Kepler's discoveries continue and recently it has detected a system containing two planets just 1.03 and 0.87 earth radii orbiting the G8 star Kepler-20. This system also contains previously detected planets of x2 and x3 earth radii. With diameters close to that of the Earth, Kepler 20e and Kepler 20f, could have similar compositions to Earth i.e. an iron core and silicate mantle, but at present an accurate determination of their masses has yet to be made and this determination will also indicate the chances of these planets possessing atmospheres and perhaps even liquid water.
Just two decades have passed since the first giant hot exoplanets were discovered. Now as our techniques become more refined we are beginning to detect the smaller rocky Earth sized planets and if the conclusions resulting from the technique of gravitational microlensing are correct, we can confidently expect to discover a whole lot more of them.
Those who attended last years' AGM and studied the Hon. Treasurer's financial report will have observed that we suffered an excess of expenditure over income. I regret to report that a similar state of affairs will occur this year. Clearly, we cannot allow this to continue. Venue rental, postage, printing, insurance premiums, the web site and other expenses have all increased in cost and to mitigate these rises Council have reluctantly decided that the Annual Subscription will have to rise from October 2012.
The new rates that will apply are as follows:
|Ordinary membership:||(cash) £15,||(standing order) £14|

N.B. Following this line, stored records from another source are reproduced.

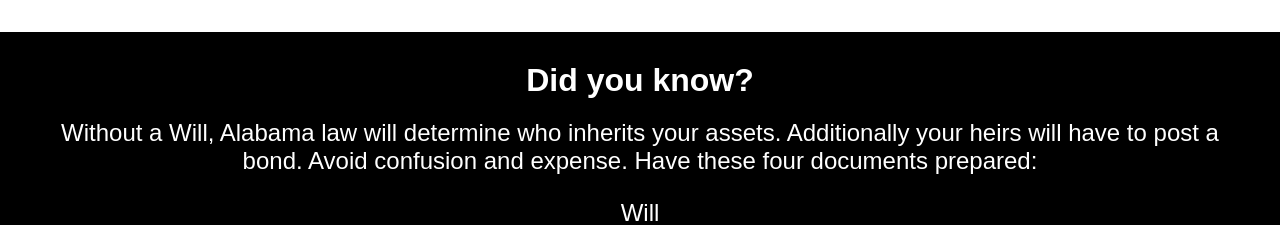
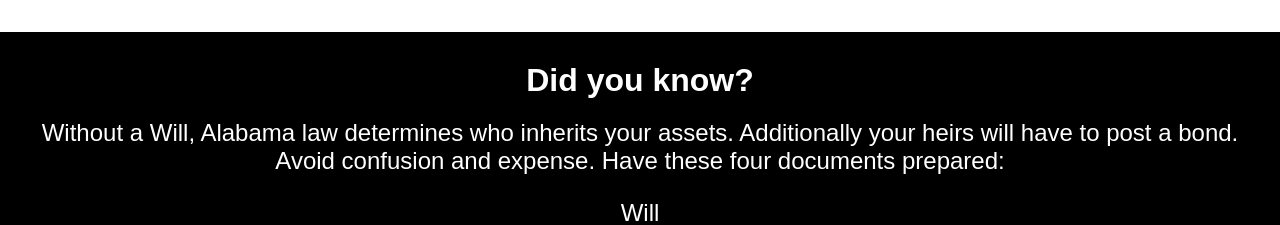
Before and after one commit to lvlivingston/david-livingston, a React (Create React App) app: page / in a window 1280 px wide. Shown: the part 1240-1465 px from the top of the page. Built offline with nearby package versions, Linux system fonts and the light colour scheme; a web font is replaced by a local one.

Commit message:
updated text

```diff
--- a/src/HomePage/HomePage.jsx
+++ b/src/HomePage/HomePage.jsx
@@ -67,7 +67,7 @@
         </div>
         <div className="question-text">
             <div>
-            Without a Will, Alabama law will determine who inherits your assets. Additionally your
+            Without a Will, Alabama law determines who inherits your assets. Additionally your
             heirs will have to post a bond. Avoid confusion and expense. Have these four documents prepared:
             </div>
             <ul>
```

|Family membership:||(cash) £23,||(standing order) £20|
|Junior membership: (students)||£5|
Those members who pay by standing order will need to contact their Banks to make the necessary arrangements.
Members can greatly assist the Hon. Treasurer's cash flow by paying their subscription promptly.
It is many years since it became necessary to raise the subscription and Council hopes that these new rates will allow us to remain in a healthy financial state for the foreseeable future. We believe that these new rates still represent excellent value for money in these troubled financial conditions and have been calculated to ensure that Junior members and students are the least affected.
Doug Daniels President.
Last updated 27-Jan-2018